**WORK INSTRUCTION:**
Output each record below exactly as it stands, leaving out the pictures.

Change detection outputs
· · · · ·
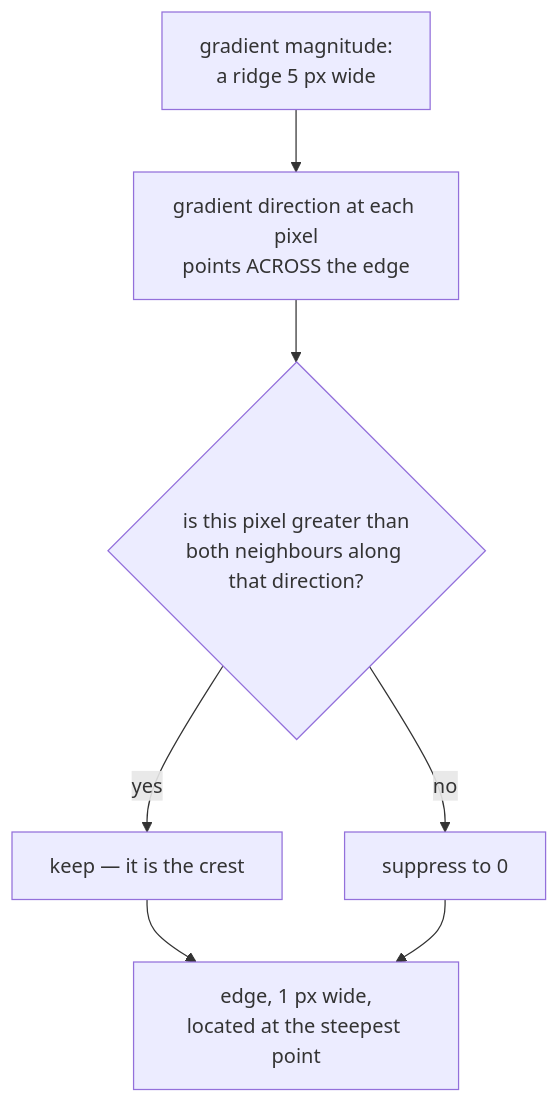
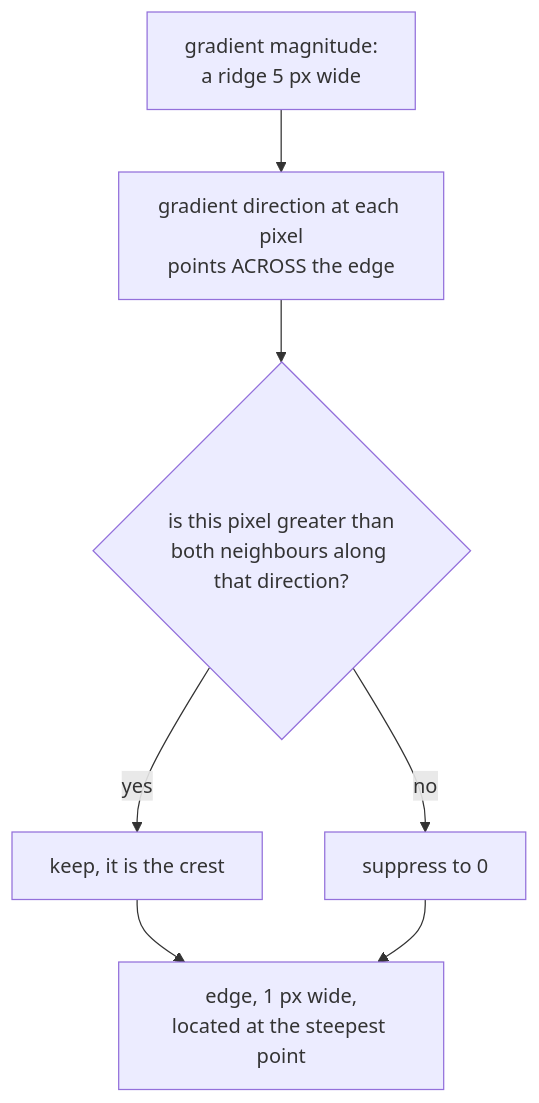
One commit to jennarbates/StratigraphyGenerator changed the diagram in docs/cs/edge-thinning-non-maximum-suppression.md. Above: the diagram before and after it, drawn with Mermaid. The commit also changed other lines of this file and 309 other files, not shown here.

````diff
--- a/docs/cs/edge-thinning-non-maximum-suppression.md
+++ b/docs/cs/edge-thinning-non-maximum-suppression.md
@@ -51,10 +51,10 @@
 ```mermaid
 flowchart TB
   G["gradient magnitude:<br/>a ridge 5 px wide"]
   G --> D["gradient direction at each pixel<br/>points ACROSS the edge"]
   D --> C{"is this pixel greater than<br/>both neighbours along that direction?"}
-  C -->|yes| K["keep — it is the crest"]
+  C -->|yes| K["keep, it is the crest"]
   C -->|no| S["suppress to 0"]
   K --> Out["edge, 1 px wide,<br/>located at the steepest point"]
   S --> Out
 ```
````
· · · · ·
**YOUR SOLUTION:**
One commit to jennarbates/StratigraphyGenerator changed the diagram in docs/cs/edge-thinning-non-maximum-suppression.md. Above: the diagram before and after it, drawn with Mermaid. The commit also changed other lines of this file and 309 other files, not shown here.

````diff
--- a/docs/cs/edge-thinning-non-maximum-suppression.md
+++ b/docs/cs/edge-thinning-non-maximum-suppression.md
@@ -51,10 +51,10 @@
 ```mermaid
 flowchart TB
   G["gradient magnitude:<br/>a ridge 5 px wide"]
   G --> D["gradient direction at each pixel<br/>points ACROSS the edge"]
   D --> C{"is this pixel greater than<br/>both neighbours along that direction?"}
-  C -->|yes| K["keep — it is the crest"]
+  C -->|yes| K["keep, it is the crest"]
   C -->|no| S["suppress to 0"]
   K --> Out["edge, 1 px wide,<br/>located at the steepest point"]
   S --> Out
 ```
````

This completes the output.